*Aim of the exercise*: Each entry has to be given again in its exact wording, and no picture may appear in the result.

Extracted data section start

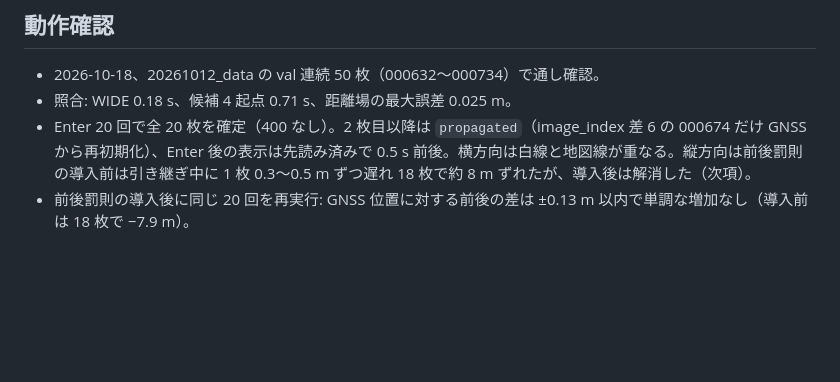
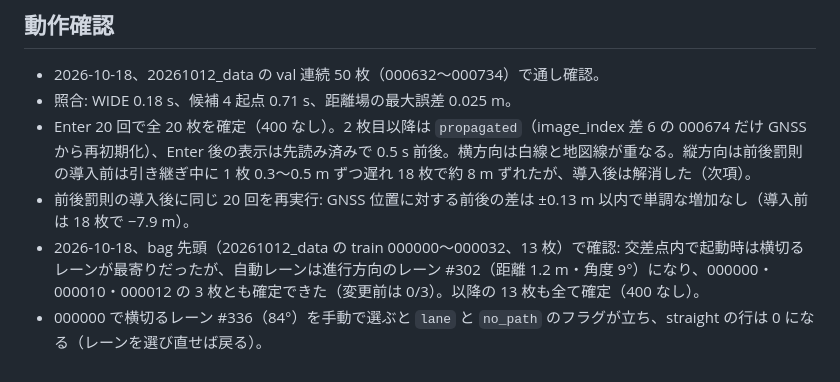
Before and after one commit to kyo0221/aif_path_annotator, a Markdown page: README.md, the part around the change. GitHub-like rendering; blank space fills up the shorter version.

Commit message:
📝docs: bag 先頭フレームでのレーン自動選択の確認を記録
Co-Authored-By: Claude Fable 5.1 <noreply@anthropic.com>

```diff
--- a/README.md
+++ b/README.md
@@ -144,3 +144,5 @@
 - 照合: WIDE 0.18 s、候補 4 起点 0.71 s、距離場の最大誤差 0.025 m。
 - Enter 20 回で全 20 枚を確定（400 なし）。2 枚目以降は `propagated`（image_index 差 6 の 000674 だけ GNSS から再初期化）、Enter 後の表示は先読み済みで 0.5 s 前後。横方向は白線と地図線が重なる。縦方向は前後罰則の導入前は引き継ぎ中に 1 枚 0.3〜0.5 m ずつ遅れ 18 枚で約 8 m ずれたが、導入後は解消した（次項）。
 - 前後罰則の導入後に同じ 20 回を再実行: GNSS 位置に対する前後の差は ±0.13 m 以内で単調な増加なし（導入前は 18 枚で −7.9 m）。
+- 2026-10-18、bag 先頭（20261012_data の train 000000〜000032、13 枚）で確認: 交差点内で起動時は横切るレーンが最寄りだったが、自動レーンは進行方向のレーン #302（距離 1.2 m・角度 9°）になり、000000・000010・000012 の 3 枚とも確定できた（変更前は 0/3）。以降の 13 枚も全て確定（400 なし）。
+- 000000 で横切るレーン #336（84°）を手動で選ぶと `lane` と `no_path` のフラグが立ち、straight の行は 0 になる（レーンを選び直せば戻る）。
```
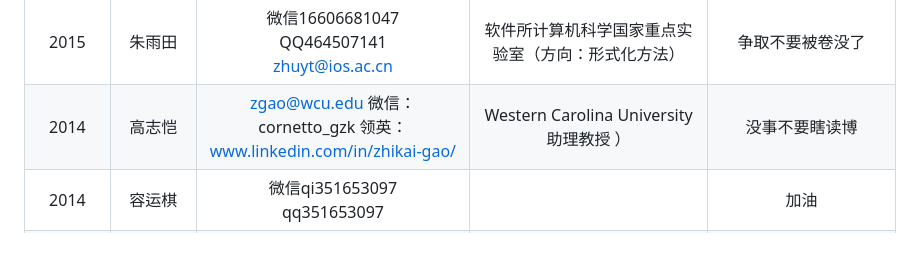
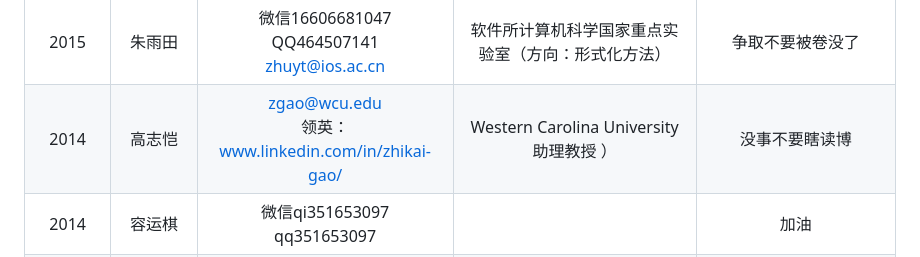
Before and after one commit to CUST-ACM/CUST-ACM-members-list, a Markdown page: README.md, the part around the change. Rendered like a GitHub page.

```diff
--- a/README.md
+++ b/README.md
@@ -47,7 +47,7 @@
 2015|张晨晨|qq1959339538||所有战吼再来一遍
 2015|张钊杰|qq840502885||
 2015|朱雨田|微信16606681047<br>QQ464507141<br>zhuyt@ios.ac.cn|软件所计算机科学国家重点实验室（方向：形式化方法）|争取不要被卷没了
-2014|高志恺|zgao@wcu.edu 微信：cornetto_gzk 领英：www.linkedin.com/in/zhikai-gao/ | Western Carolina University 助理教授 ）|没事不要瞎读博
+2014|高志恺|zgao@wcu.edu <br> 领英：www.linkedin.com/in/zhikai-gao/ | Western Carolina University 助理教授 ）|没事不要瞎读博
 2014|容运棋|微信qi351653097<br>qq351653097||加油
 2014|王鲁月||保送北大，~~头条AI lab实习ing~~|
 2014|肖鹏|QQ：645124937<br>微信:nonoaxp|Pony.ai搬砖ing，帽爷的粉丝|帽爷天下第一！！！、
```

Extracted data section end

*Response to this exercise*:
Before and after one commit to kyo0221/aif_path_annotator, a Markdown page: README.md, the part around the change. GitHub-like rendering; blank space fills up the shorter version.

Commit message:
📝docs: bag 先頭フレームでのレーン自動選択の確認を記録
Co-Authored-By: Claude Fable 5.1 <noreply@anthropic.com>

```diff
--- a/README.md
+++ b/README.md
@@ -144,3 +144,5 @@
 - 照合: WIDE 0.18 s、候補 4 起点 0.71 s、距離場の最大誤差 0.025 m。
 - Enter 20 回で全 20 枚を確定（400 なし）。2 枚目以降は `propagated`（image_index 差 6 の 000674 だけ GNSS から再初期化）、Enter 後の表示は先読み済みで 0.5 s 前後。横方向は白線と地図線が重なる。縦方向は前後罰則の導入前は引き継ぎ中に 1 枚 0.3〜0.5 m ずつ遅れ 18 枚で約 8 m ずれたが、導入後は解消した（次項）。
 - 前後罰則の導入後に同じ 20 回を再実行: GNSS 位置に対する前後の差は ±0.13 m 以内で単調な増加なし（導入前は 18 枚で −7.9 m）。
+- 2026-10-18、bag 先頭（20261012_data の train 000000〜000032、13 枚）で確認: 交差点内で起動時は横切るレーンが最寄りだったが、自動レーンは進行方向のレーン #302（距離 1.2 m・角度 9°）になり、000000・000010・000012 の 3 枚とも確定できた（変更前は 0/3）。以降の 13 枚も全て確定（400 なし）。
+- 000000 で横切るレーン #336（84°）を手動で選ぶと `lane` と `no_path` のフラグが立ち、straight の行は 0 になる（レーンを選び直せば戻る）。
```
Before and after one commit to CUST-ACM/CUST-ACM-members-list, a Markdown page: README.md, the part around the change. Rendered like a GitHub page.

```diff
--- a/README.md
+++ b/README.md
@@ -47,7 +47,7 @@
 2015|张晨晨|qq1959339538||所有战吼再来一遍
 2015|张钊杰|qq840502885||
 2015|朱雨田|微信16606681047<br>QQ464507141<br>zhuyt@ios.ac.cn|软件所计算机科学国家重点实验室（方向：形式化方法）|争取不要被卷没了
-2014|高志恺|zgao@wcu.edu 微信：cornetto_gzk 领英：www.linkedin.com/in/zhikai-gao/ | Western Carolina University 助理教授 ）|没事不要瞎读博
+2014|高志恺|zgao@wcu.edu <br> 领英：www.linkedin.com/in/zhikai-gao/ | Western Carolina University 助理教授 ）|没事不要瞎读博
 2014|容运棋|微信qi351653097<br>qq351653097||加油
 2014|王鲁月||保送北大，~~头条AI lab实习ing~~|
 2014|肖鹏|QQ：645124937<br>微信:nonoaxp|Pony.ai搬砖ing，帽爷的粉丝|帽爷天下第一！！！、
```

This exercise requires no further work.